Jets plan to reset season requires wider lens

February promises to be an interesting month for the Winnipeg Jets, writes Adam Wazny.
Winnipeg Jets' Bryan Little (18) misses on a breakaway opportunity in front of Dallas Stars goaltender Antti Niemi (31) during second period NHL hockey action in Winnipeg, Tuesday, February 2, 2016. (THE CANADIAN PRESS/Trevor Hagan)

Coming out of the all-star holiday, the talk was about hitting the reset button on the final 33 games to grab some instant momentum towards a playoff push.

Flip the switch.


However you want to label the 'fresh start' that comes out of an extended break, the goal remains the same for the Winnipeg Jets: grab as many points as they possibly can (win games) over the next couple weeks and then re-evaluate the situation. And then, depending on where things are at in the standings, make the tough decisions that probably should have been made months ago.

Either way, February promises to be an interesting month.

Let's get right down to it: Winnipeg dropped a 5-3 decision to the Dallas Stars at MTS Centre Tuesday night. The club holds 22-25-3 record for a total of 47 points. That puts them nine back of a playoff spot, chasing Nashville for the second wildcard invite in the Western Conference. On the way up this incredibly steep slope are three other clubs between the Jets and playoff pay dirt, not to mention those directly behind Winnipeg.

With 33 games—uh-oh, make that 32 now—left the Jets can afford somewhere in the neighbourhood of 8-9 regulation losses to have a chance at a playoff spot. Winnipeg is on pace for 77 points this season; they'll probably need between 99-95 points to get into the conversation.


Rather than look at the entirety of the remaining schedule, though, narrow the focus to just what the Jets have left to the end of February—when the NHL trade deadline arrives.

Winnipeg has 11 games through the rest of the month, with only three of those coming on home ice. The Jets only have nine wins in 25 road games to this point, so the degree of difficulty increases substantially for a team in desperate need of victories.

Forget about trying to forecast what the record needs to be over those 11 games for the Jets to stand pat (or add pieces) at the deadline towards a March playoff push. One figures Winnipeg will need to be fairly close, say a couple wins back at the minimum, to not be sellers at the deadline.

Is that close enough for the organization to hold onto guys like Andrew Ladd and Dustin Byfuglien through the deadline if they remained unsigned? That's the multi-million dollar question around these parts.

Let's take a wide-angle view of this team for a second.

The Jets have been unable to generate any momentum through the course of the season, as poor defensive play, poor special teams, poor discipline, poor management decisions and overall poor execution on the ice has crippled any chance this team has make any noise with the heavyweights in the division and in the conference.

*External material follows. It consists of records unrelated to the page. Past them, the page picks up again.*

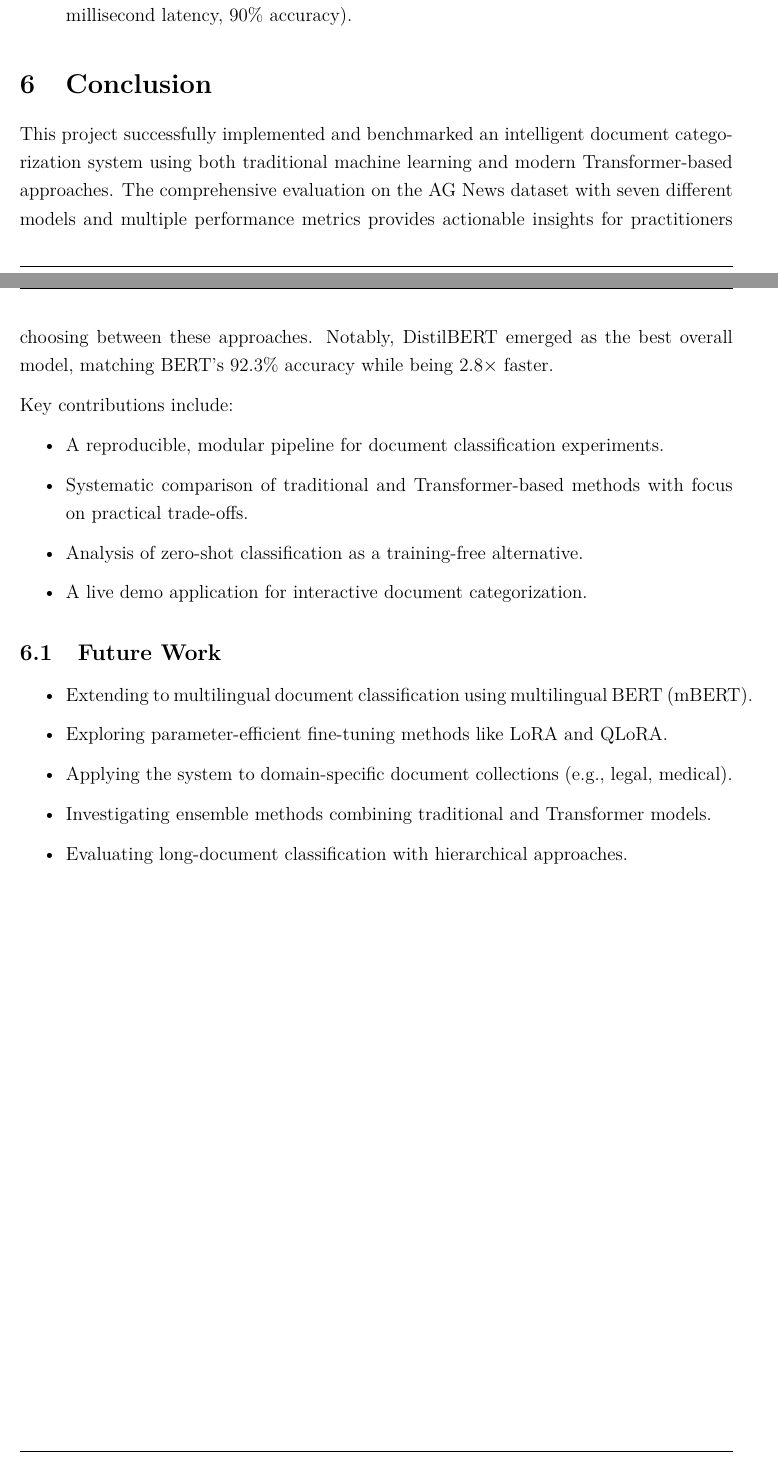
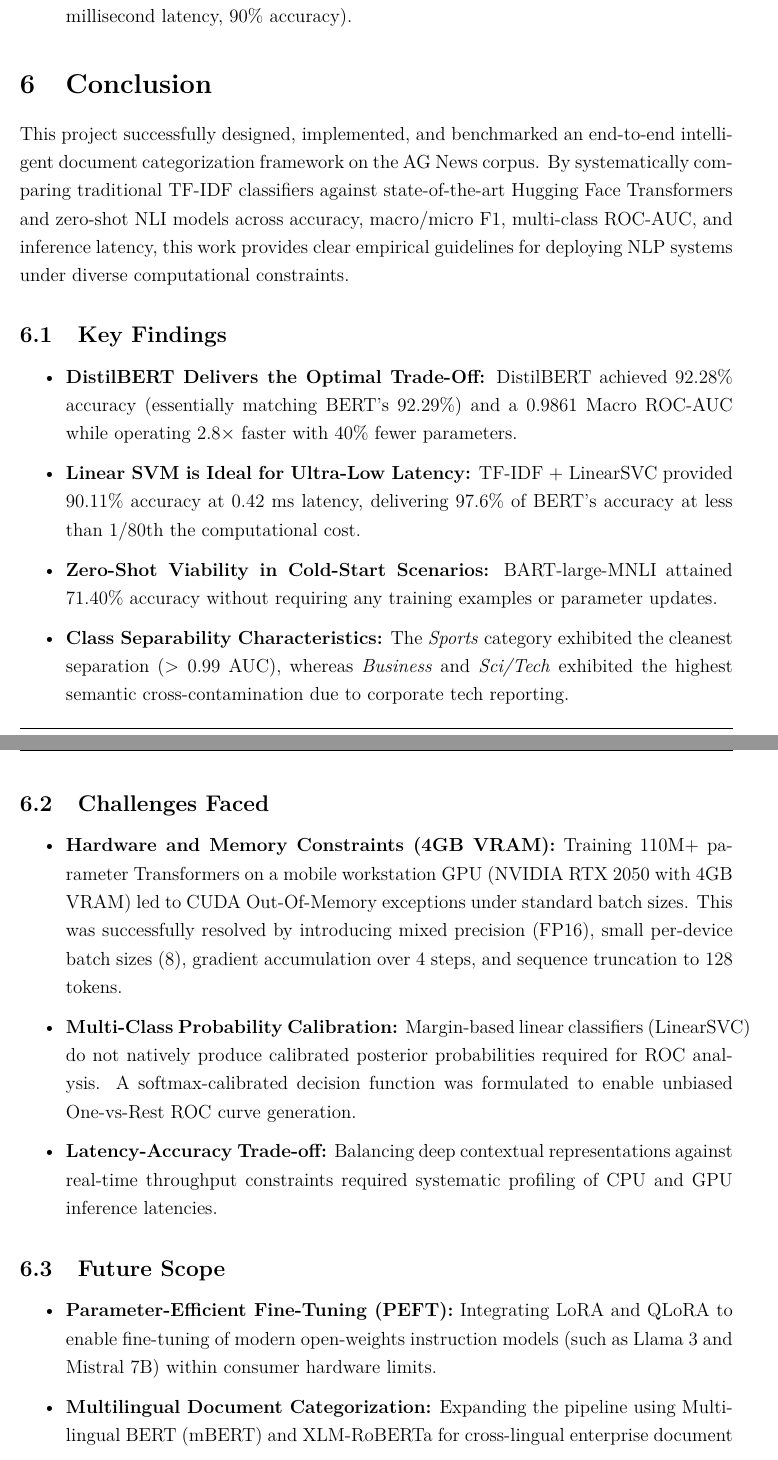
Before and after one commit to ByteEyed/document-categorization, a LaTeX document (report/report.tex): two parts of pages 12 and 13 of 15 before the commit and two parts of pages 13 and 14 of 17 after it, joined at a grey line, cut so that both start at the same text. Compiled offline with pdfLaTeX.

Commit message:
Add AG News ROC-AUC analysis to report
This commit enriches the project report with the AG News dataset source link and a new multi-class ROC-AUC evaluation section. It adds a comparative table across benchmarked models, interprets class-level separability trends, and expands the conclusion with key findings, deployment challenges, future work, and practical applications.

```diff
--- a/report/report.tex
+++ b/report/report.tex
@@ -409,20 +432,25 @@ Based on the experimental results:
 % ============================================
 \section{Conclusion}
 
-This project successfully implemented and benchmarked an intelligent document categorization system using both traditional machine learning and modern Transformer-based approaches. The comprehensive evaluation on the AG News dataset with seven different models and multiple performance metrics provides actionable insights for practitioners choosing between these approaches. Notably, DistilBERT emerged as the best overall model, matching BERT's 92.3\% accuracy while being 2.8$\times$ faster.
+This project successfully designed, implemented, and benchmarked an end-to-end intelligent document categorization framework on the AG News corpus. By systematically comparing traditional TF-IDF classifiers against state-of-the-art Hugging Face Transformers and zero-shot NLI models across accuracy, macro/micro F1, multi-class ROC-AUC, and inference latency, this work provides clear empirical guidelines for deploying NLP systems under diverse computational constraints.
 
-Key contributions include:
+\subsection{Key Findings}
 \begin{itemize}
-    \item A reproducible, modular pipeline for document classification experiments.
-    \item Systematic comparison of traditional and Transformer-based methods with focus on practical trade-offs.
-    \item Analysis of zero-shot classification as a training-free alternative.
-    \item A live demo application for interactive document categorization.
+    \item \textbf{DistilBERT Delivers the Optimal Trade-Off:} DistilBERT achieved 92.28\% accuracy (essentially matching BERT's 92.29\%) and a 0.9861 Macro ROC-AUC while operating 2.8$\times$ faster with 40\% fewer parameters.
+    \item \textbf{Linear SVM is Ideal for Ultra-Low Latency:} TF-IDF + LinearSVC provided 90.11\% accuracy at 0.42 ms latency, delivering 97.6\% of BERT's accuracy at less than 1/80th the computational cost.
+    \item \textbf{Zero-Shot Viability in Cold-Start Scenarios:} BART-large-MNLI attained 71.40\% accuracy without requiring any training examples or parameter updates.
+    \item \textbf{Class Separability Characteristics:} The \textit{Sports} category exhibited the cleanest separation ($>0.99$ AUC), whereas \textit{Business} and \textit{Sci/Tech} exhibited the highest semantic cross-contamination due to corporate tech reporting.
 \end{itemize}
 
-\subsection{Future Work}
+\subsection{Challenges Faced}
 \begin{itemize}
-    \item Extending to multilingual document classification using multilingual BERT (mBERT).
-    \item Exploring parameter-efficient fine-tuning methods like LoRA and QLoRA.
-    \item Applying the system to domain-specific document collections (e.g., legal, medical).
-    \item Investigating ensemble methods combining traditional and Transformer models.
-    \item Evaluating long-document classification with hierarchical approaches.
+    \item \textbf{Hardware and Memory Constraints (4GB VRAM):} Training 110M+ parameter Transformers on a mobile workstation GPU (NVIDIA RTX 2050 with 4GB VRAM) led to CUDA Out-Of-Memory exceptions under standard batch sizes. This was successfully resolved by introducing mixed precision (FP16), small per-device batch sizes (8), gradient accumulation over 4 steps, and sequence truncation to 128 tokens.
+    \item \textbf{Multi-Class Probability Calibration:} Margin-based linear classifiers (LinearSVC) do not natively produce calibrated posterior probabilities required for ROC analysis. A softmax-calibrated decision function was formulated to enable unbiased One-vs-Rest ROC curve generation.
+    \item \textbf{Latency-Accuracy Trade-off:} Balancing deep contextual representations against real-time throughput constraints required systematic profiling of CPU and GPU inference latencies.
+\end{itemize}
+
+\subsection{Future Scope}
+\begin{itemize}
+    \item \textbf{Parameter-Efficient Fine-Tuning (PEFT):} Integrating LoRA and QLoRA to enable fine-tuning of modern open-weights instruction models (such as Llama 3 and Mistral 7B) within consumer hardware limits.
+    \item \textbf{Multilingual Document Categorization:} Expanding the pipeline using Multilingual BERT (mBERT) and XLM-RoBERTa for cross-lingual enterprise document indexing.
+    \item \textbf{Hierarchical and Long-Document Attention:} Incorporating chunking and hierarchical pooling mechanisms or Longformer architectures to categorize multi-page contracts and legal briefs without truncation.
@@ -429,3 +465,4 @@ Key contributions include:
+    \item \textbf{Brand Safety and Forum Moderation:} Categorizing user-generated publications and posts to prevent inappropriate placement and policy infractions.
 \end{itemize}
 
 % ============================================
```
Also changed, not shown: report/report.tex (33 more changed lines).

Is holding onto Ladd and Byfuglien—and the risk of losing them to unrestricted free agency this summer—worth all the sleepness nights when the club gets swept in the first round, if a playoff berth miraculously finds this team?

The real reset to this season, the much-needed re-boot mentioned off the top, will hopefully come in the days leading up to the deadline, when assets like Ladd and Byfuglien (should the team and player not find agreements) are moved out for lottery tickets—in the form of draft picks or young prospects.

Tuesday's loss to the Stars carried an aura of reality to it.

The chatter of social media had the feel of acceptance, like people are starting finally to understand that Winnipeg's road to the post season, littered with deep potholes of the club's own doing, could still be under construction by the time spring arrives.

It might be time to press that reset button now—before Ladd and/or Byfuglien get seriously hurt or suffer a nagging injury that lowers any trade value.

And then flip that switch again.

This time, turn out the lights on this season and try again next year.


To encourage thoughtful and respectful conversations, first and last names will appear with each submission to CBC/Radio-Canada's online communities (except in children and youth-oriented communities). Pseudonyms will no longer be permitted.

By submitting a comment, you accept that CBC has the right to reproduce and publish that comment in whole or in part, in any manner CBC chooses. Please note that CBC does not endorse the opinions expressed in comments. Comments on this story are moderated according to our Submission Guidelines. Comments are welcome while open. We reserve the right to close comments at any time.